The Tennessee Valley Authority’s never-completed Bellefonte nuclear plant in Hollywood, Ala.
August 18, 2011
By MATTHEW L. WALD
New York Times
The directors of the Tennessee Valley Authority unanimously approved a plan on Thursday to finish the partly built Bellefonte 1 nuclear reactor, a project on which the authority spent billions of dollars in the 1970s and ’80s but dropped in 1988 because of cost overruns and declining estimates of power demand.
The revived reactor, in Hollywood, Ala., is not expected to be completed before 2018 to 2020 — or about a half-century after the project was first announced, and following nearly a quarter-century of limbo.
"The T.V.A, has wrestled with the fate of Bellefonte since 1988," said Marilyn A. Brown, a board member who is a professor of energy policy at the Georgia Institute of Technology’s School of Public Policy. The decision comes at a time when other countries, Germany and Switzerland, for example, are leaning away from nuclear power and closing older plants, after the meltdowns at the Fukushima Daiichi reactor complex in Japan in March.

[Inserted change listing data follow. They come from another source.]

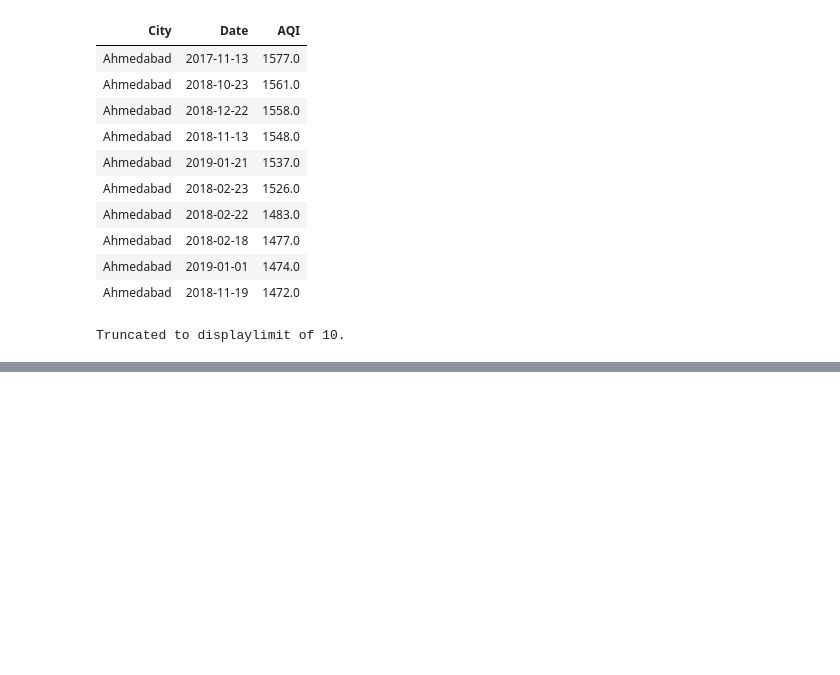
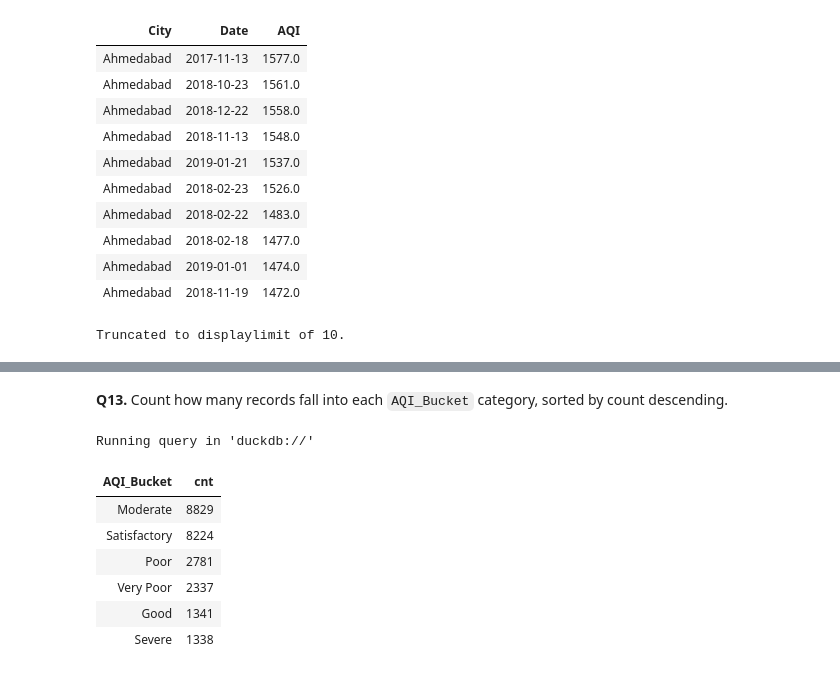
Before and after one commit to shefali-walia/ds-foundations, a Jupyter notebook: week08-sql/practice.ipynb, the cells around one changed output, grey strips where cells are left out. Cells and saved outputs as stored; diff of their text form; code cells hidden in the pictures; blank space fills up the shorter version.

```diff
--- a/week08-sql/practice.ipynb
+++ b/week08-sql/practice.ipynb
@@ -186,0 +219,14 @@ Truncated to displaylimit of 10.
+# %% [markdown]
+**Q13.** Count how many records fall into each `AQI_Bucket` category, sorted by count descending.
+# %%
+%%sql
+SELECT AQI_BUCKET, COUNT(AQI_BUCKET) AS cnt FROM aqi GROUP BY AQI_Bucket ORDER BY cnt DESC;
+# %% [output]
+Running query in 'duckdb://'
+| AQI_Bucket | cnt |
+| Moderate | 8829 |
+| Satisfactory | 8224 |
+| Poor | 2781 |
+| Very Poor | 2337 |
+| Good | 1341 |
+| Severe | 1338 |
```
Also changed, not shown: parts of 6 cells of this notebook.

The long-anticipated "nuclear renaissance" in the United States appears to have stalled as well, with only four reactors currently being built, two in Georgia and two in South Carolina.